Children at Rachel Marcus-Hendry's recent arts and science camp
sampled a curriculum based on cutting-edge theories of learning
mixed with old-fashioned fun.
During two week-long sessions, 36 children did what kids do
best: they wondered aloud and created.
They also held tornadoes in bottles, watched animal dissections
and hypothesized together.
Marcus-Hendry, an educator and mental health counselor,
developed the summer enrichment program based on the theory of
Multiple Intelligents developed by Harvard University professor
Gardner suggested there are at least seven areas of ability or
intelligence, but condemns modern interpretations of
intelligence when they focus only on verbal and
logical/mathematics areas. The camp curriculum was designed to
stimulate all seven areas of intelligence in the children,
The campers' experience, however, wasn't theoretical; it was
practical. The kindergarten through secondgrade students took
part in the Explorers program. The third- through fifth-graders'
program was called Brain Quest.
At mid-morning, with classical music playing softly in the
background, older children quickly swept through their
dictionaries looking for words that began with the prefix octo.
They discussed the meaning of the words they found as an
introduction to the day's big fun -- dissecting an octopus.
Alex Anderson, a 10-year-old from Atlantic Beach, had previously
seen a frog dissection. He was glad to add the octopus to his
repertoire. He joined the camp after his younger brother came
home raving about it after the first day.
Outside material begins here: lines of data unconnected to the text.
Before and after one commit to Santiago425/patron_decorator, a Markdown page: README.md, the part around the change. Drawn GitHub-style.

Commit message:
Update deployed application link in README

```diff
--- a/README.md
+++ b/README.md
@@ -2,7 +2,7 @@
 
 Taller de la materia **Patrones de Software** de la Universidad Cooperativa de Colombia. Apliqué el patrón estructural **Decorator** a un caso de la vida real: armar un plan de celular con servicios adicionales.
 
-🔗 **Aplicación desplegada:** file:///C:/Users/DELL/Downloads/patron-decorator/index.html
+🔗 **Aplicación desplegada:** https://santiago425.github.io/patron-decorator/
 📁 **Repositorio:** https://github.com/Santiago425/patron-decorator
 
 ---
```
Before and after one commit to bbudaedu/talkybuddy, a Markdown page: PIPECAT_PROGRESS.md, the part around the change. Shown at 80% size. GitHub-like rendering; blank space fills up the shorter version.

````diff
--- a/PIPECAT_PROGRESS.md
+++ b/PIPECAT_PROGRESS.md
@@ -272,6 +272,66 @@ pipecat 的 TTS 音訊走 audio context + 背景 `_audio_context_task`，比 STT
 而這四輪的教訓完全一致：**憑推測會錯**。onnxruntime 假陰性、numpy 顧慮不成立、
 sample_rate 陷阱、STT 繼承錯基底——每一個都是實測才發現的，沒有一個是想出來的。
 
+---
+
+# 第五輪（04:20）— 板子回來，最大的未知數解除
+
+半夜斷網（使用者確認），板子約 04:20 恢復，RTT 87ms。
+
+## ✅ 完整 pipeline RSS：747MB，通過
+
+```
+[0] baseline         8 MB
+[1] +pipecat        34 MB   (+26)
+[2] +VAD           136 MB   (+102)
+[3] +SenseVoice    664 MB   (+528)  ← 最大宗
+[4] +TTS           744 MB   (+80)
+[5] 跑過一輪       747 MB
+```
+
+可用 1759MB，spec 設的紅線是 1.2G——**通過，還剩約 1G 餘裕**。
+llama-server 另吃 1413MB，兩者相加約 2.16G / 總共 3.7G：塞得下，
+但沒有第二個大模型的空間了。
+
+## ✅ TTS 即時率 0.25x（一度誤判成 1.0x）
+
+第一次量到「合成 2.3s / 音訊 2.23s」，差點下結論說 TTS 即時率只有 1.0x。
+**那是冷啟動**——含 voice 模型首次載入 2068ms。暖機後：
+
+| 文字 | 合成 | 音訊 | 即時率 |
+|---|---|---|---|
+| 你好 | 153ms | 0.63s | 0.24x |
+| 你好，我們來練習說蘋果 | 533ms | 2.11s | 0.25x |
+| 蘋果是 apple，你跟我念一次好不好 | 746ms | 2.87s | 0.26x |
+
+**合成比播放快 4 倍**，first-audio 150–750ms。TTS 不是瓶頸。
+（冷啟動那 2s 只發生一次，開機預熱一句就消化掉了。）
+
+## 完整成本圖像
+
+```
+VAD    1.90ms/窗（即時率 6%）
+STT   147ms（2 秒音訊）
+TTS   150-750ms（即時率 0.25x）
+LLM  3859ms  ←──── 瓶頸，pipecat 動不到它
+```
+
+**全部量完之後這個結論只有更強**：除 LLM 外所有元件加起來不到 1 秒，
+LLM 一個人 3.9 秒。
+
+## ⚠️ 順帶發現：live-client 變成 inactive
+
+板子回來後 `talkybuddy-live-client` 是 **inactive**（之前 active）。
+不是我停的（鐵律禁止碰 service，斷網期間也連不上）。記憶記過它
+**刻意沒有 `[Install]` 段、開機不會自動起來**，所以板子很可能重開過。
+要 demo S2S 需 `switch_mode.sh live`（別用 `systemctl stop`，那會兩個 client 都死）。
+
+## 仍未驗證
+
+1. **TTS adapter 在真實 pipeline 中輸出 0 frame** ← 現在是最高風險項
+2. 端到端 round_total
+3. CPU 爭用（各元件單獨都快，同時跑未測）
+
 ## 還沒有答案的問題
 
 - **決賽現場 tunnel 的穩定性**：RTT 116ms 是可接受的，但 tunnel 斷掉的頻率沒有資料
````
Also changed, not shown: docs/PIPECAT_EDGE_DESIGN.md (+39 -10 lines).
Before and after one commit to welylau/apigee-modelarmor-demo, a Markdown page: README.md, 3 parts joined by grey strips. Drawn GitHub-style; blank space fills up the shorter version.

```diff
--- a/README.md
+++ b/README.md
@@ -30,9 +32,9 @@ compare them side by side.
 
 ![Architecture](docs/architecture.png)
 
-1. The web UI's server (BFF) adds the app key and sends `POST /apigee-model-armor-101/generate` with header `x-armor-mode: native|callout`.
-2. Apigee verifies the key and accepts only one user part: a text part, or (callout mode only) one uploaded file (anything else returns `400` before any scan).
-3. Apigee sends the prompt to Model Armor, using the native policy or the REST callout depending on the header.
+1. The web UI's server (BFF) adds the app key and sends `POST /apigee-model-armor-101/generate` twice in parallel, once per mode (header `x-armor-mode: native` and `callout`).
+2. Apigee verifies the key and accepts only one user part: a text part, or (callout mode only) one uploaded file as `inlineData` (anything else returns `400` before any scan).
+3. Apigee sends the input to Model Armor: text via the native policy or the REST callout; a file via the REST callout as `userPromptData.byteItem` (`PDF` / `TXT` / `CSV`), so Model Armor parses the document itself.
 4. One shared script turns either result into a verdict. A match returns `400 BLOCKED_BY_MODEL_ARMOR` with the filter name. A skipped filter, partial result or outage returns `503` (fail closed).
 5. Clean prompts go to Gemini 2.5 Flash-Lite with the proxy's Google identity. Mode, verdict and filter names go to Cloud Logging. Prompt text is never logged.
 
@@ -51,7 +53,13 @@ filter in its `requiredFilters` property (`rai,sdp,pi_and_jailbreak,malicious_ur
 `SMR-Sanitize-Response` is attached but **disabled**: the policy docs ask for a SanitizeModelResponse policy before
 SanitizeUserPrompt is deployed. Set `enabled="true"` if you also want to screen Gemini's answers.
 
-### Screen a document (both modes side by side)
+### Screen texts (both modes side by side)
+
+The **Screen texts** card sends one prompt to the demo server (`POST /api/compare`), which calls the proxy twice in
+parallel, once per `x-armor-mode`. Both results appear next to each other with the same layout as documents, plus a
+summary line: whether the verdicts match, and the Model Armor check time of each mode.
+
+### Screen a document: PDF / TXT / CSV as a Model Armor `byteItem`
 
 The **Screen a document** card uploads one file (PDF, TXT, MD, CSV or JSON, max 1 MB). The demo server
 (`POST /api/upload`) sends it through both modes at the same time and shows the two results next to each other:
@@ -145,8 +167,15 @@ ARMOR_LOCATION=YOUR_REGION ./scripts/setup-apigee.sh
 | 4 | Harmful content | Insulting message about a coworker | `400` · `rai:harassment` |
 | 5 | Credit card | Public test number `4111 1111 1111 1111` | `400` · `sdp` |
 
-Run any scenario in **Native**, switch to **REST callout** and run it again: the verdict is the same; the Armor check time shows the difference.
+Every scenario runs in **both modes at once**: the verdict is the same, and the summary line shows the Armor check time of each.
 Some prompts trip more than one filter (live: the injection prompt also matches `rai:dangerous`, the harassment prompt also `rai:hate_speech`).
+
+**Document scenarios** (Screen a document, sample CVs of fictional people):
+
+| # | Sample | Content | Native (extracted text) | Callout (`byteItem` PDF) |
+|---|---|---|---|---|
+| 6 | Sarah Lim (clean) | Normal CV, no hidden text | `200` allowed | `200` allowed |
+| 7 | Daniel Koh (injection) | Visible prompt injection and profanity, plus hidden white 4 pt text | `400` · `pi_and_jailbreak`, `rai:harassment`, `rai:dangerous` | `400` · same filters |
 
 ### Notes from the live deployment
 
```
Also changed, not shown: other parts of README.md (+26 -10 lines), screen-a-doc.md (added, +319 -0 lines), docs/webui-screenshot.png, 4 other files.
"I didn't know we would do so much fun stuff," Alex said.
"We've made edible aquariums, done experiments and now the
"I've never touched one before . . . We probably do more than
other kids in camp."
Marcus-Hendry and her assistant, teacher Sally Frisbie, tried
to maximize the campers' experiences by guiding the children
toward discovering new ground.
"There's a lot of selfdiscovery going on here, and cooperative
learning. These children are really seeking for knowledge,"
Frisbie said. …